WHAT THIS TASK INVOLVES
Pick out all lines of the entries that include the word "media" and copy them.

AVAILABLE DATA
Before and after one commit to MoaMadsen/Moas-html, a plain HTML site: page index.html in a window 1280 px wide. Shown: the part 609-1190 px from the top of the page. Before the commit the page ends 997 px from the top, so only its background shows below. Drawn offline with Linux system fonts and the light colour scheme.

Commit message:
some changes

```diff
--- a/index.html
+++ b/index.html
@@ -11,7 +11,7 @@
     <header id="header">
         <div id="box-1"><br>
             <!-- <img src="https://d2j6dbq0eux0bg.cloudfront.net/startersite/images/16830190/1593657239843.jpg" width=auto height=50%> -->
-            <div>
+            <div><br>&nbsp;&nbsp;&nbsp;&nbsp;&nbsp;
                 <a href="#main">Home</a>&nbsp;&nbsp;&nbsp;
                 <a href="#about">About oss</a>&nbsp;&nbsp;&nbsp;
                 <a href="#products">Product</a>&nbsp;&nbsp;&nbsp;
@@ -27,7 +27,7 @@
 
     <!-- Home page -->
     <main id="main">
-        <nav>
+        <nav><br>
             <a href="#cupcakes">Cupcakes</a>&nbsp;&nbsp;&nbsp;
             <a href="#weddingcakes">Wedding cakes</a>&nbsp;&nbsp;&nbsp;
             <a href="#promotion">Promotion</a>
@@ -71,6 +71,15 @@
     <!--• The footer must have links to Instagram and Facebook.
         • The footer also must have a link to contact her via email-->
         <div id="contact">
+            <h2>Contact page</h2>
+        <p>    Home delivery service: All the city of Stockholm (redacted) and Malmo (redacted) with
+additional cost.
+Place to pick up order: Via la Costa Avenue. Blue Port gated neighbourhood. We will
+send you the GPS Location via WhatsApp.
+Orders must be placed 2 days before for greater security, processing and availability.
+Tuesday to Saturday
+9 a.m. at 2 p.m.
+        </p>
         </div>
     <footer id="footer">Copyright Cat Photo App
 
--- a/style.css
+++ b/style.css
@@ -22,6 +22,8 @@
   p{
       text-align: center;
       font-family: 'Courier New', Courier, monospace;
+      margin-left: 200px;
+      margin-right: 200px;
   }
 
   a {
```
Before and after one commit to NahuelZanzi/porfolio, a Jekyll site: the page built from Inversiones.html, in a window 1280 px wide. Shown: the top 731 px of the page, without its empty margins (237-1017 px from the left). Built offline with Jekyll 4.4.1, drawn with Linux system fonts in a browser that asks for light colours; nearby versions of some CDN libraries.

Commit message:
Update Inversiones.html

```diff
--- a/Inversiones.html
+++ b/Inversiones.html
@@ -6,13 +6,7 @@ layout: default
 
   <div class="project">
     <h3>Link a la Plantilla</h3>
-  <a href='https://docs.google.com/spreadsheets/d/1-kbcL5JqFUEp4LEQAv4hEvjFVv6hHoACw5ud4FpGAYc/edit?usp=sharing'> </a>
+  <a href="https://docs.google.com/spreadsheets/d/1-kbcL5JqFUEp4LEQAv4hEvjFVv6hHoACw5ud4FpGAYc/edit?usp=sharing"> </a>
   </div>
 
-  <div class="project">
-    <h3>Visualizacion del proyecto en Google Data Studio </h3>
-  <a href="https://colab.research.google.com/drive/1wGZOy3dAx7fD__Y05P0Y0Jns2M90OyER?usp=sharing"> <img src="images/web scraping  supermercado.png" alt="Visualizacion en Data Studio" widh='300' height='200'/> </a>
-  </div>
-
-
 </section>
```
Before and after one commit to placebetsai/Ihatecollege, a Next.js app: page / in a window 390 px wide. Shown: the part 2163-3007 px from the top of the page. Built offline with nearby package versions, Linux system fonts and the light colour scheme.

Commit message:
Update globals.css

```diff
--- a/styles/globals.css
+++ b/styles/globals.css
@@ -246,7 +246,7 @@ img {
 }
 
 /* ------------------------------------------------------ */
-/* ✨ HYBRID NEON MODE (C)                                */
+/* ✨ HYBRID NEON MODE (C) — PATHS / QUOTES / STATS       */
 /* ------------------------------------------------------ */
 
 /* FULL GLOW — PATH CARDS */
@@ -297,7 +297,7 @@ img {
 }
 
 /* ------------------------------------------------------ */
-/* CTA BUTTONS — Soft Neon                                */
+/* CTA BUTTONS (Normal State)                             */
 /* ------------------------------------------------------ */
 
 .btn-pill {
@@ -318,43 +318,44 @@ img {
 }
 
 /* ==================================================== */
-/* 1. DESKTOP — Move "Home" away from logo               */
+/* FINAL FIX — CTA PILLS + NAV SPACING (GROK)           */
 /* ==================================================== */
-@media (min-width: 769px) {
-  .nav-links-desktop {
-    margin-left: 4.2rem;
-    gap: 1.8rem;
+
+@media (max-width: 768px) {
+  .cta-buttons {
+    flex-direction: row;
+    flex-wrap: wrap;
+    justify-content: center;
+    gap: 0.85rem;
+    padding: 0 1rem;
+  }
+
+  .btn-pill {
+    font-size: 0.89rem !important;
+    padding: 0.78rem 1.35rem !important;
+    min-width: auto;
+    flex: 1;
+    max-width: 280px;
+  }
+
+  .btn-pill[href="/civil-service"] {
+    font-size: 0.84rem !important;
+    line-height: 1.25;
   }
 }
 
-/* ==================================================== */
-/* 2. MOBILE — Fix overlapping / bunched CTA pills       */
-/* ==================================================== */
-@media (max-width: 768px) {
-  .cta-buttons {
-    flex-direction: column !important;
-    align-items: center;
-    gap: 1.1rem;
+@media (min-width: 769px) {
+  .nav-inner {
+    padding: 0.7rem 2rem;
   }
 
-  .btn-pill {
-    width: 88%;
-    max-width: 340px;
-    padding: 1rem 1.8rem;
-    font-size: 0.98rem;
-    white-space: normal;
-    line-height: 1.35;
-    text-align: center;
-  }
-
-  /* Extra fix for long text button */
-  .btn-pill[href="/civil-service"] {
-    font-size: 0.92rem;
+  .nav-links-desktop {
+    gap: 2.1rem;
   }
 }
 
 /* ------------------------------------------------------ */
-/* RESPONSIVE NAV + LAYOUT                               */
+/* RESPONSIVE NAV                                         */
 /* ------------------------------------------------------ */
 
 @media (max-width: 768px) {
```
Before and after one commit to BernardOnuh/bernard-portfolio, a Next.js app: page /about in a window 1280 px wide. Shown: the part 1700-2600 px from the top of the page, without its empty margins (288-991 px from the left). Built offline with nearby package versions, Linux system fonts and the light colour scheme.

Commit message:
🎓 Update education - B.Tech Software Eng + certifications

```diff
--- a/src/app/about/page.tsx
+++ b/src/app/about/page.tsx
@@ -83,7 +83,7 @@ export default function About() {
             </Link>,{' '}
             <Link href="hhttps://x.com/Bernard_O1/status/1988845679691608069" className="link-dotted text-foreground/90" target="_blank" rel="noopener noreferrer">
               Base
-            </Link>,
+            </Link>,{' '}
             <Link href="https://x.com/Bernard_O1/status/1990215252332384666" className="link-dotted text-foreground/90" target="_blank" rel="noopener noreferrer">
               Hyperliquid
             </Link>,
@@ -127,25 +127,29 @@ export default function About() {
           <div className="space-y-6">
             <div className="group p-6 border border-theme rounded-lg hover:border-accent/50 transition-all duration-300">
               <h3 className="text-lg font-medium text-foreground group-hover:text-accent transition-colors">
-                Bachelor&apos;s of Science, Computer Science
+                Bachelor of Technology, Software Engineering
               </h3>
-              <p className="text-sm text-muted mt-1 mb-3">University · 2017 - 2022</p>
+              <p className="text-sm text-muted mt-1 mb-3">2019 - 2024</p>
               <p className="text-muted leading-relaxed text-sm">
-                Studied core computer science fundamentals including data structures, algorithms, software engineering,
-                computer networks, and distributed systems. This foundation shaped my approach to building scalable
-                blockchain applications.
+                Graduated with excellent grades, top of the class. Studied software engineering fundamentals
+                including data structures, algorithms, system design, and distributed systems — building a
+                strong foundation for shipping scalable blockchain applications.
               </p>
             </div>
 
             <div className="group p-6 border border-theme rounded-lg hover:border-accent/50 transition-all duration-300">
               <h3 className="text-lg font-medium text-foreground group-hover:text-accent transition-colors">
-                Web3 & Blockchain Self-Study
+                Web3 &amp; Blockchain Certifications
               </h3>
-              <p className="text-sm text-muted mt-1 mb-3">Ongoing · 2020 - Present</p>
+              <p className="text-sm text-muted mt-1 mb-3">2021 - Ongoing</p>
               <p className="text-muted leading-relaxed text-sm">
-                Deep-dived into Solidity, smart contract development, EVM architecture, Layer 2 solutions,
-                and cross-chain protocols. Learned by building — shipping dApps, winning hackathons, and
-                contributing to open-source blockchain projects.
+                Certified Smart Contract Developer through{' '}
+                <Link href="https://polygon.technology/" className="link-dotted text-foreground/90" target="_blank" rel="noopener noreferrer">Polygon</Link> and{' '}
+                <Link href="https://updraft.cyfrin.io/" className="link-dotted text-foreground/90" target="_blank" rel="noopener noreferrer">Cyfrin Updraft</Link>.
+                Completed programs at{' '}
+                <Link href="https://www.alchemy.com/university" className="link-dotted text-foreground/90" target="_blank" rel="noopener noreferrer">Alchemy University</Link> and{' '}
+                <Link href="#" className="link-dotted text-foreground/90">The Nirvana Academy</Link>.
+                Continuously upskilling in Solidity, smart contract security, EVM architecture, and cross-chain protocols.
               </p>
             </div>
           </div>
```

EXPECTED ANSWER
-@media (min-width: 769px) {
+@media (max-width: 768px) {
-@media (max-width: 768px) {
+@media (min-width: 769px) {
 @media (max-width: 768px) {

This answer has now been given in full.